So this is Marie blogging now. The next time I hike in Kananaskis, will I wear a long skirt? Today was so special, I still am pinching myself to see if it is real. After church we were invited to a co-worker'  for chai. We walked over hill and dale, and he met us at the end of the path which lead to where he and his wife lived. It was about a 20 minute walk, which he and his wife make daily to work at the hospital. What a beautiful commute. Both have very good jobs. He owns a small farm which produces far more than he can eat. For instance, he grew three varieties of dry beans which yielded 50kg in total each. They eat some and sell the rest.We visited in his home and felt very blessed by each others company. They are so happy to own land. They hire people to help with harvesting, because they work full time. Someone milks the two cows and pans out the milk. I think of the lifestyle of a couple in Canada where both have good jobs--quite different.

Monday, January 3, 2011

New Years and Laughs

Life here is becoming more and more routine. I celebrated New Years here by playing games and there were even fireworks, very similar to home however as midnight approached we did not have a TV to turn on and therefore picked someones watch and counted down. The watch we picked was 15 seconds slower than the watch down the hill so we heard them shout and cheer a little before we did. We will never know who was really right. Regardless I did welcome the New Year 10 hours earlier than all my Albertan friends. Happy New year to all.
I mentioned in a previous blog how I moved a month ago and have a new roommate. Last week a piece of her luggage arrived (big complicated mess at the airport)  and it was like another Christmas (almost as exciting as the Quadruplets). The best part was the new curtains I am not a very stylish person and window coverings are not super high on priority list however one of the windows in my room had a hideous set of curtains, they were not even the same length so I was very excited to take them down. My friends and I had some fun with the curtains as you can see here.
I think someday I may regret that I posted this.
We find plenty to do to keep us entertained here. Yesterday I attempted to go for a run and realized how out of shape I am I think I need to train some more.

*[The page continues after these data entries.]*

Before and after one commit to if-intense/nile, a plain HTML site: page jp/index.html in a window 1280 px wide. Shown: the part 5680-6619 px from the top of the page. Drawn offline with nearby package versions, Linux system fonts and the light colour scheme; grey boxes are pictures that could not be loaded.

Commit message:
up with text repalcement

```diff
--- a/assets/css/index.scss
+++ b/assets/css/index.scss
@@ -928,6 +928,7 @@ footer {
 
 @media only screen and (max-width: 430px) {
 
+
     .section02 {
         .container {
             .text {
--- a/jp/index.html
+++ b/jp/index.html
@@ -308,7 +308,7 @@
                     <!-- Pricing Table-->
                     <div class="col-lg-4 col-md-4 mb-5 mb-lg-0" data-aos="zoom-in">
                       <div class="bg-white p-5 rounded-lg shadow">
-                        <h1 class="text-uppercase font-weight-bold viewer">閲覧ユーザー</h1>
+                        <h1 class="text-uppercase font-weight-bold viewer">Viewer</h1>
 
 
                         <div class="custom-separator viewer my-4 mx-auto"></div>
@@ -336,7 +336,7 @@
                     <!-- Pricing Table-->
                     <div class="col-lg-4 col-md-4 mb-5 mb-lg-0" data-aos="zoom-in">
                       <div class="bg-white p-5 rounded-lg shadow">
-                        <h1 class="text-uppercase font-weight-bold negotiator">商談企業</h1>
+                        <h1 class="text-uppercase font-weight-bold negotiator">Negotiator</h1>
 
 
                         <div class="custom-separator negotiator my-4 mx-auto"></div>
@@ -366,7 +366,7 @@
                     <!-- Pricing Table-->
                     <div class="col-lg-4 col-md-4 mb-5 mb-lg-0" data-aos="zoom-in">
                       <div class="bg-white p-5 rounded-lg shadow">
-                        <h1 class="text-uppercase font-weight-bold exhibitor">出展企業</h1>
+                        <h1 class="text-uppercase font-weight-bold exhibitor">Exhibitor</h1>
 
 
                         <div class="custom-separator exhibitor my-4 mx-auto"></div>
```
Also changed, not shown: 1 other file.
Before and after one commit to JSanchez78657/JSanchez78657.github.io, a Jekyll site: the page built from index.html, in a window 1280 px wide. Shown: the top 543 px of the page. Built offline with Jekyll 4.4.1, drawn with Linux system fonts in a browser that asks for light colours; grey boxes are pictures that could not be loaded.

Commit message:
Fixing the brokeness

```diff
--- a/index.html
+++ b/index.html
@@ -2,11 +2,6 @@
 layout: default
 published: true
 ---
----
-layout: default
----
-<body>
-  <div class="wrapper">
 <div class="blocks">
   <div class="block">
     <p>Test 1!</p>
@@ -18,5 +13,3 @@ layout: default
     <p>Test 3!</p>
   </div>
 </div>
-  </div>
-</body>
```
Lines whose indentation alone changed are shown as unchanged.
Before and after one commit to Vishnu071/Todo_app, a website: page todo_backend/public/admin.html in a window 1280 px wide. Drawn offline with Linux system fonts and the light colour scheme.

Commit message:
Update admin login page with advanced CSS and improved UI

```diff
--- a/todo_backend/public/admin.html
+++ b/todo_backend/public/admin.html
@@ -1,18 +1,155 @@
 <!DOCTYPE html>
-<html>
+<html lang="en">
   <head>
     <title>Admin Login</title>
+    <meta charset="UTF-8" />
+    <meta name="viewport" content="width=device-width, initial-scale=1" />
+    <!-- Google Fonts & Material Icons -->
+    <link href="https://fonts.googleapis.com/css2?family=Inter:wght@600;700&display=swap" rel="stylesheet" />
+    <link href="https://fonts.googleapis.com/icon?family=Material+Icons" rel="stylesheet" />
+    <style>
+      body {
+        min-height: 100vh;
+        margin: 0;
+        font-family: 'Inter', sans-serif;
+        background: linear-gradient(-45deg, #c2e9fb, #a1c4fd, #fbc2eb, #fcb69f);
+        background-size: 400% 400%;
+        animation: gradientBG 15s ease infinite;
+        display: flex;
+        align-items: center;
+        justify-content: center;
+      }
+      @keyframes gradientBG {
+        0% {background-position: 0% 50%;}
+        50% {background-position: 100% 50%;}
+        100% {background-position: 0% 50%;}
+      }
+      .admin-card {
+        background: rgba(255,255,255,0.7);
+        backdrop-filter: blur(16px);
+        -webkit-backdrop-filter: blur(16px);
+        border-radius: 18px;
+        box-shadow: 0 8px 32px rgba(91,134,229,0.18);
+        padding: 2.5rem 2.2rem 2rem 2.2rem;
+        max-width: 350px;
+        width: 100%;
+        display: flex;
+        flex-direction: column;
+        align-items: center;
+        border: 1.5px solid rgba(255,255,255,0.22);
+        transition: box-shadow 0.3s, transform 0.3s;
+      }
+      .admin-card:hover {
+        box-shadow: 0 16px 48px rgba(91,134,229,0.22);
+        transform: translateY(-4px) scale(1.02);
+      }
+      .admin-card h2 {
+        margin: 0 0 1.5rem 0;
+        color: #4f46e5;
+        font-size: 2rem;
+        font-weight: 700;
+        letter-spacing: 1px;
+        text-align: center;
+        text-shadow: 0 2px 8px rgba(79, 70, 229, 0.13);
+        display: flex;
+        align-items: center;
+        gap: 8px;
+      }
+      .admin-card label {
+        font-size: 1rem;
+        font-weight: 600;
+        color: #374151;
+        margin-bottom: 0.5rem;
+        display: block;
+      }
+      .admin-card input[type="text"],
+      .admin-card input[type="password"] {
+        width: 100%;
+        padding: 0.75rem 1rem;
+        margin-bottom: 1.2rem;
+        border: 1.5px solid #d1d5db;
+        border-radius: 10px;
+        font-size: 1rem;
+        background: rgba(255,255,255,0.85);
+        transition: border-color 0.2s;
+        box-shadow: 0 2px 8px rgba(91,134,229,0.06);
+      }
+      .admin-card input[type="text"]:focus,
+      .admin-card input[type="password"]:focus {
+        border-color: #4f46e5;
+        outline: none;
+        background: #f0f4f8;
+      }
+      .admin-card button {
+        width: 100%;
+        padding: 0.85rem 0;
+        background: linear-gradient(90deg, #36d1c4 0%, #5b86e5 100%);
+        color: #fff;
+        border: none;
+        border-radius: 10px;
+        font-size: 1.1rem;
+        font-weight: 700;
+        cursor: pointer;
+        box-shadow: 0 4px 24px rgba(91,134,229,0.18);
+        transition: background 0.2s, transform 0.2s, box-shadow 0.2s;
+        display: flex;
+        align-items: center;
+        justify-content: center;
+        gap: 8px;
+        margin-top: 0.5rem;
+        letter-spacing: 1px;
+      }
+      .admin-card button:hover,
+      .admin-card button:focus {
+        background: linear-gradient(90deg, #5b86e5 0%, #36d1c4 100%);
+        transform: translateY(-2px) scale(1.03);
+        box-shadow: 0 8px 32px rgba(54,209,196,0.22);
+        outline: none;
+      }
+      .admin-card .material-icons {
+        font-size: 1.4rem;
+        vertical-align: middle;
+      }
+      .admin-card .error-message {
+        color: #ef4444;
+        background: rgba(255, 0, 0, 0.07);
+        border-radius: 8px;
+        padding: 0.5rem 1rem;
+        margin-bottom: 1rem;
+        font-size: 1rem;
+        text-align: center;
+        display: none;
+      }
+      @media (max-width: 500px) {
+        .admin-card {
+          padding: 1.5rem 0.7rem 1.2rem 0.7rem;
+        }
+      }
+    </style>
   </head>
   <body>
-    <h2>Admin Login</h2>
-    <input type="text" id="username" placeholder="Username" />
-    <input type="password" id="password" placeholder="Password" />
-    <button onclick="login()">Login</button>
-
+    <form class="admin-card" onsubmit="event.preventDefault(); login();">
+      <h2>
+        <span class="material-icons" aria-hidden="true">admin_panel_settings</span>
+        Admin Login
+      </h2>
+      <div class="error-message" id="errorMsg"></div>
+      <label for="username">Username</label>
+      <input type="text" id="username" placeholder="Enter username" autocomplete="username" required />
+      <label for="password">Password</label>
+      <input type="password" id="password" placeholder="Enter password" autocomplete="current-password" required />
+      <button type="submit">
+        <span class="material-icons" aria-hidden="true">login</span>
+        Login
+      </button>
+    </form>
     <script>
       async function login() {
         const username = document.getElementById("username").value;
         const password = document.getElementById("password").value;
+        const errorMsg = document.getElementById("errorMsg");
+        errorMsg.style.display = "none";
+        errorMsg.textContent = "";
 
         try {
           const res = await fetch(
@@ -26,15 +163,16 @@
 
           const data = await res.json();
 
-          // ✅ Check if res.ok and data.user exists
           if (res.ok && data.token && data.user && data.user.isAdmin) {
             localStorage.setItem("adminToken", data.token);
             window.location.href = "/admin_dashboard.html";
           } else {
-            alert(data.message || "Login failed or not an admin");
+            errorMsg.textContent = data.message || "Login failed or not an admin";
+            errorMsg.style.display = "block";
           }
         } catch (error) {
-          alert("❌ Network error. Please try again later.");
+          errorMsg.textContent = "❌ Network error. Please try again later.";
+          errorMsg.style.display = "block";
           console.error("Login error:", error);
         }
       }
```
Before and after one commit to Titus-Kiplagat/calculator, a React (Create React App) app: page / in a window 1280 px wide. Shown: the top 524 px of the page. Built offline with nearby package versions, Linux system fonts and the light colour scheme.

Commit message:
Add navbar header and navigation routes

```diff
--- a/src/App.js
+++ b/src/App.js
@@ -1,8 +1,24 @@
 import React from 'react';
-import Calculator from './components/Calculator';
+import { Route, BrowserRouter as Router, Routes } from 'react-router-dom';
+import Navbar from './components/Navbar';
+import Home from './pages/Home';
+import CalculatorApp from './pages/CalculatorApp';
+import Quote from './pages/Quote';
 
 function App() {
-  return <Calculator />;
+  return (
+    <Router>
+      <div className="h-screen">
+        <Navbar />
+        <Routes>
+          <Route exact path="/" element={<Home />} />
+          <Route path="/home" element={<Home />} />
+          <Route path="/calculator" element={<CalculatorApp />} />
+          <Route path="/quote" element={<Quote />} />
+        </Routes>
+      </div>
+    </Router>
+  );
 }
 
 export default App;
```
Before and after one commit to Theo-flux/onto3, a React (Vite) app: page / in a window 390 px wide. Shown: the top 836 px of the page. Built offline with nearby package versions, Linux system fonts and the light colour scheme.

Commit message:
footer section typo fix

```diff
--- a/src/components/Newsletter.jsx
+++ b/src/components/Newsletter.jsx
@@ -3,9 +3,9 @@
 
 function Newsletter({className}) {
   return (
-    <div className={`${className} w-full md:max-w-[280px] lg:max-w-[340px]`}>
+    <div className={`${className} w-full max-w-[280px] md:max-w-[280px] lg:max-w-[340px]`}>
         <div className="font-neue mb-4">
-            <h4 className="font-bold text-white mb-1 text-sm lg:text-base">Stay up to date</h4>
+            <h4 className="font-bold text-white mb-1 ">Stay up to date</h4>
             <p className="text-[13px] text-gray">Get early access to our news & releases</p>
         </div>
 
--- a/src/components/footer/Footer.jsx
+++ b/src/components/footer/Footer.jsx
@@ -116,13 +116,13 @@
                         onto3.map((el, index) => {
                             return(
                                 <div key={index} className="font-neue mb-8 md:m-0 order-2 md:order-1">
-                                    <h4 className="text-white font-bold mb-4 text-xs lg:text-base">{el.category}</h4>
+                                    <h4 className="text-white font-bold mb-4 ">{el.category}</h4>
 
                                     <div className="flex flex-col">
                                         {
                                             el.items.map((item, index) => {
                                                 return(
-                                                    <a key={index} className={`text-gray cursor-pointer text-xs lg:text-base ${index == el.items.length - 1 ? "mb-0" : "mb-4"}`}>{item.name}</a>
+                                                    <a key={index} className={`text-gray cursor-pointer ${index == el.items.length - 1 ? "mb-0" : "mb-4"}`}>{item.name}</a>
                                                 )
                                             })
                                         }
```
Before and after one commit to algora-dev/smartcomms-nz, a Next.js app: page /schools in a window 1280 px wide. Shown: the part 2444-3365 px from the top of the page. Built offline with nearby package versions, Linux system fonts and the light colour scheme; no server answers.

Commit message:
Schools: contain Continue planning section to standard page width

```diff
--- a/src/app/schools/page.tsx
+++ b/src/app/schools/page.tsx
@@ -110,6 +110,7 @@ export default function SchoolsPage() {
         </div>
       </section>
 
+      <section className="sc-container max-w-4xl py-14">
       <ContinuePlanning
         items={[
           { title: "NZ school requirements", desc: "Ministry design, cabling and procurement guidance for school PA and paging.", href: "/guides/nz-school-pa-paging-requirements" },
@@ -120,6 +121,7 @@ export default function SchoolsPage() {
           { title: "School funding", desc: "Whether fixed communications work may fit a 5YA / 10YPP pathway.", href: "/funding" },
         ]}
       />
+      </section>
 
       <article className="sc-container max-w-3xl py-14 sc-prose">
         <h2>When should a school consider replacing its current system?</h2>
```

Life at the hospital continues on, we are getting some more visiting staff coming the next few weeks as well as new interns (first year residents) starting so I think my pager will be going off a little more than usual. Today I was asked to do some MDI teaching, this is something that I do back home as well, however this being Kenya it was slightly more complicated. Aerochambers are expensive so we stock very few and never give them away. We usually use a plastic coke bottle converted into a spacer. I realized that we were all out of spacers so I went home to make one - cutting off the neck of the bottle was easy (this made the mask part as it is for a baby) however have you ever tried to cut into the bottom of a plastic pop bottle - it is hard so here is what I ended up doing

I heated up the knife on the gas stove, I tried a candle but it was not hot enough
Then I cut/melted a hole onto the bottom of the soda bottle
So now that I had an aerochamber I found my patient and showed them how to use it, done. This worked so well I think I may just start a side business.

Anyway life continues to go on here and I am quite excited as tomorrow my parents fly in. It will be great to see them again, they will be here for  a few weeks so I am sure I will have more pictures to share with you as we go on safari and tour a tea farm together.